## Records provided
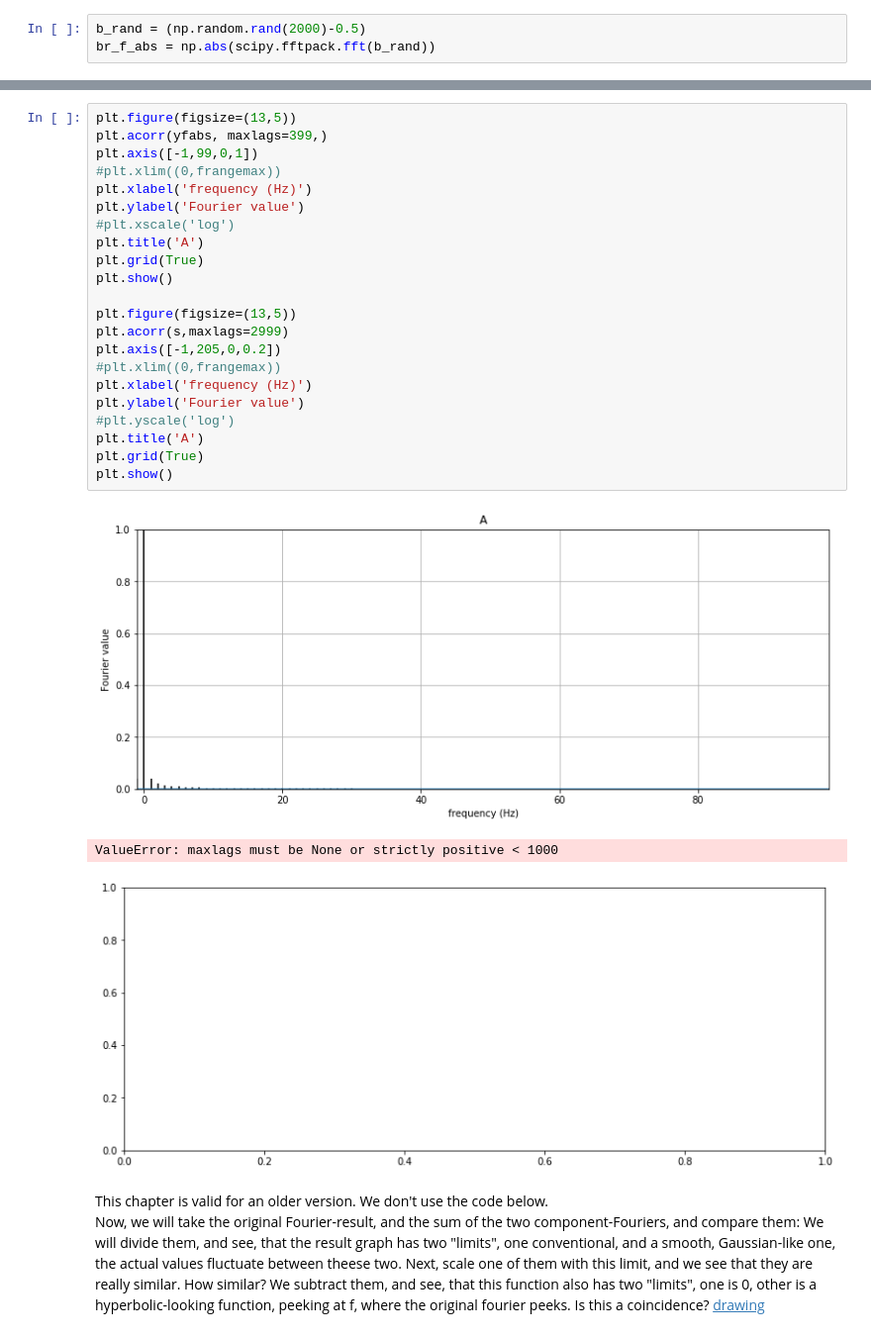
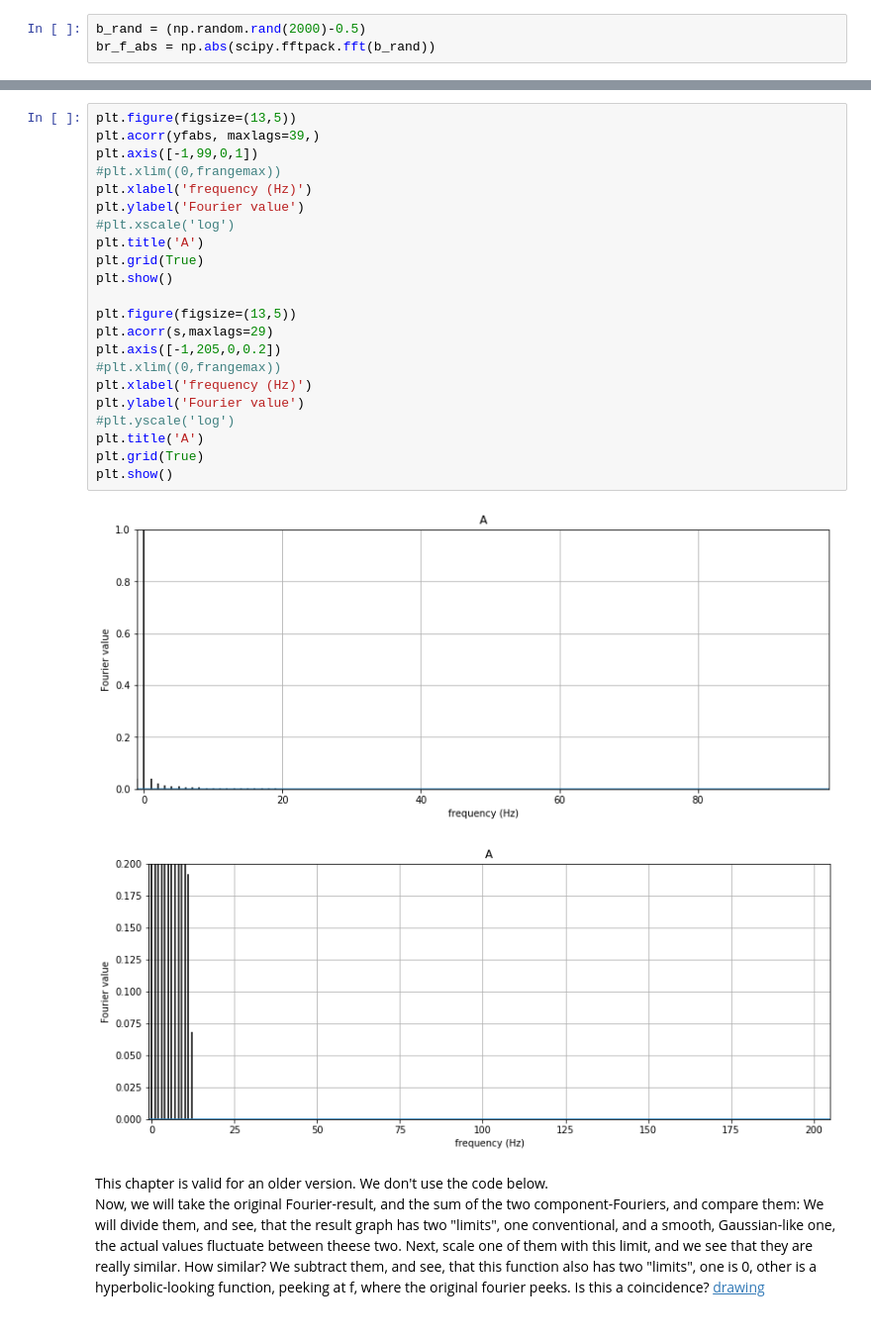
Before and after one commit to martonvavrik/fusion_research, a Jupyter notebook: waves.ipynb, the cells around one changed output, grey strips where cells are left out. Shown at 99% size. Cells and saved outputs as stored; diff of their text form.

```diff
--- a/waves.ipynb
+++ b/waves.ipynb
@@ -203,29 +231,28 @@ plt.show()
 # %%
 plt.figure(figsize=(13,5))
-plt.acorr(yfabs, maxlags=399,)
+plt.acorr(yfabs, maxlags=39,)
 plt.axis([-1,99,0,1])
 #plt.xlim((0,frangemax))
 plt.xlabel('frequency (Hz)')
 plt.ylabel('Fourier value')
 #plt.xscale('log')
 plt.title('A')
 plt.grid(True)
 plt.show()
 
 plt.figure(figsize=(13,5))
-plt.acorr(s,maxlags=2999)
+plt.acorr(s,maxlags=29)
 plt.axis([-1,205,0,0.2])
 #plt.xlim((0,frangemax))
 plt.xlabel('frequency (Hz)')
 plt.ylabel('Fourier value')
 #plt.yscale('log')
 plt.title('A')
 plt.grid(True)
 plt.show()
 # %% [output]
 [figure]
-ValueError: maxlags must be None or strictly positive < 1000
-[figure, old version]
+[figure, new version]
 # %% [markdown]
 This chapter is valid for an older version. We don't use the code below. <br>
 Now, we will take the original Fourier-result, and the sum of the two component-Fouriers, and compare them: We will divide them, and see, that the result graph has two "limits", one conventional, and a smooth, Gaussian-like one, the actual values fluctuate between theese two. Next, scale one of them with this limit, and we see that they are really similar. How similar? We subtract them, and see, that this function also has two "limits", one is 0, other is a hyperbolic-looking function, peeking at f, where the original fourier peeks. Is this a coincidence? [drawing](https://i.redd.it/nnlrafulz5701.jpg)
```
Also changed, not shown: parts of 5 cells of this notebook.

## Your objective
Please set the data above down exactly, with the pictures removed.

## Solved exercise
Before and after one commit to martonvavrik/fusion_research, a Jupyter notebook: waves.ipynb, the cells around one changed output, grey strips where cells are left out. Shown at 99% size. Cells and saved outputs as stored; diff of their text form.

```diff
--- a/waves.ipynb
+++ b/waves.ipynb
@@ -203,29 +231,28 @@ plt.show()
 # %%
 plt.figure(figsize=(13,5))
-plt.acorr(yfabs, maxlags=399,)
+plt.acorr(yfabs, maxlags=39,)
 plt.axis([-1,99,0,1])
 #plt.xlim((0,frangemax))
 plt.xlabel('frequency (Hz)')
 plt.ylabel('Fourier value')
 #plt.xscale('log')
 plt.title('A')
 plt.grid(True)
 plt.show()
 
 plt.figure(figsize=(13,5))
-plt.acorr(s,maxlags=2999)
+plt.acorr(s,maxlags=29)
 plt.axis([-1,205,0,0.2])
 #plt.xlim((0,frangemax))
 plt.xlabel('frequency (Hz)')
 plt.ylabel('Fourier value')
 #plt.yscale('log')
 plt.title('A')
 plt.grid(True)
 plt.show()
 # %% [output]
 [figure]
-ValueError: maxlags must be None or strictly positive < 1000
-[figure, old version]
+[figure, new version]
 # %% [markdown]
 This chapter is valid for an older version. We don't use the code below. <br>
 Now, we will take the original Fourier-result, and the sum of the two component-Fouriers, and compare them: We will divide them, and see, that the result graph has two "limits", one conventional, and a smooth, Gaussian-like one, the actual values fluctuate between theese two. Next, scale one of them with this limit, and we see that they are really similar. How similar? We subtract them, and see, that this function also has two "limits", one is 0, other is a hyperbolic-looking function, peeking at f, where the original fourier peeks. Is this a coincidence? [drawing](https://i.redd.it/nnlrafulz5701.jpg)
```
Also changed, not shown: parts of 5 cells of this notebook.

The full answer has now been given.